China has overlapping claims with ASEAN member states over the resource-rich South China Sea, according to Nikkei Asia. At a meeting of foreign ministers last week, ASEAN and China agreed to expedite the resumption of negotiations on a code of conduct, which had been halted due to the coronavirus pandemic.
The South China Sea has also been a key topic in previous ASEAN defense ministers’ meetings. The new statement issued on June 15 reiterates that the countries are committed to “the maintenance and promotion of peace, security, stability, safety, and freedom of navigation and overflight in the South China Sea.”
The ministers also called for “self-restraint in actions” and urged all parties to “avoid actions that could complicate or escalate the situation,” without naming specific countries.
Tensions in the South China Sea have increased in recent weeks between countries in the region and China. Malaysia earlier this month sent fighter jets to intercept 16 Chinese transport planes flying into the South China Sea, which it said were engaged in “suspicious activities” near its airspace. Meanwhile, the Philippines has repeatedly protested the “illegal” and “threatening” presence of hundreds of Chinese “maritime militia” inside its exclusive economic zone.
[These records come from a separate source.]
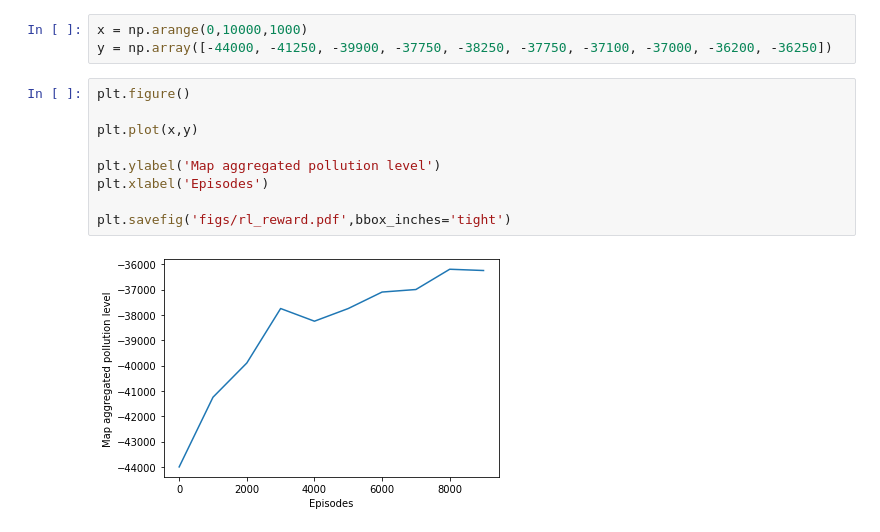
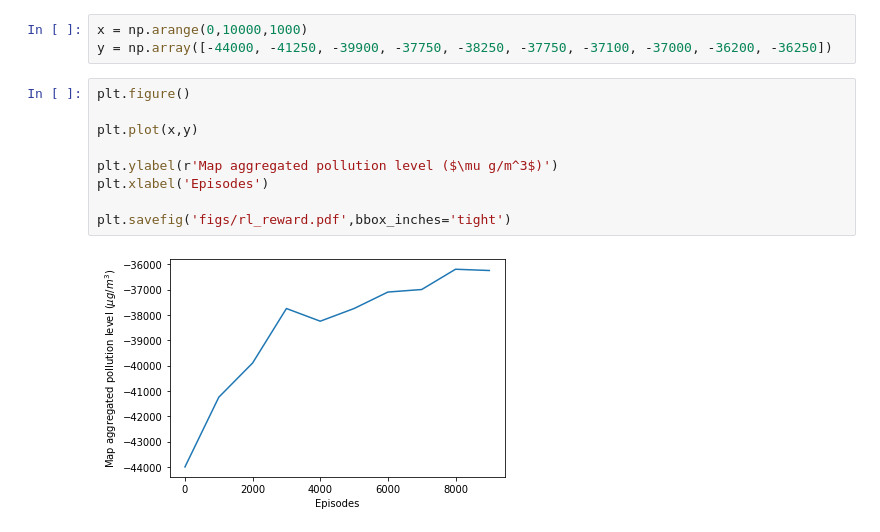
Before and after one commit to Mika412/AI4EU-RL-Trondheim, a Jupyter notebook: notebooks/Untitled.ipynb, the cells around one changed output. Cells and saved outputs as stored; diff of their text form.

```diff
--- a/notebooks/Untitled.ipynb
+++ b/notebooks/Untitled.ipynb
@@ -7,11 +7,11 @@ y = np.array([-44000, -41250, -39900, -37750, -38250, -37750, -37100, -37000, -3
 # %%
 plt.figure()
 
 plt.plot(x,y)
 
-plt.ylabel('Map aggregated pollution level')
+plt.ylabel(r'Map aggregated pollution level ($\mu g/m^3$)')
 plt.xlabel('Episodes')
 
 plt.savefig('figs/rl_reward.pdf',bbox_inches='tight')
 # %% [output]
-[figure, old version]
+[figure, new version]
```
Also changed, not shown: 45 other files.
Vietnam is said to have expanded its maritime militia to strengthen its defense against China’s challenges in the South China Sea.
Chinese Defense Minister Wei Fenghuang was not quoted by domestic newspapers as saying at the meeting, but Vietnam’s Defense Minister was quoted by the VNA as emphasizing the importance of ASEAN-China cooperation for “peace and stability” regional determination” and “responsive to the establishment of a hotline between the ministers of ASEAN and China.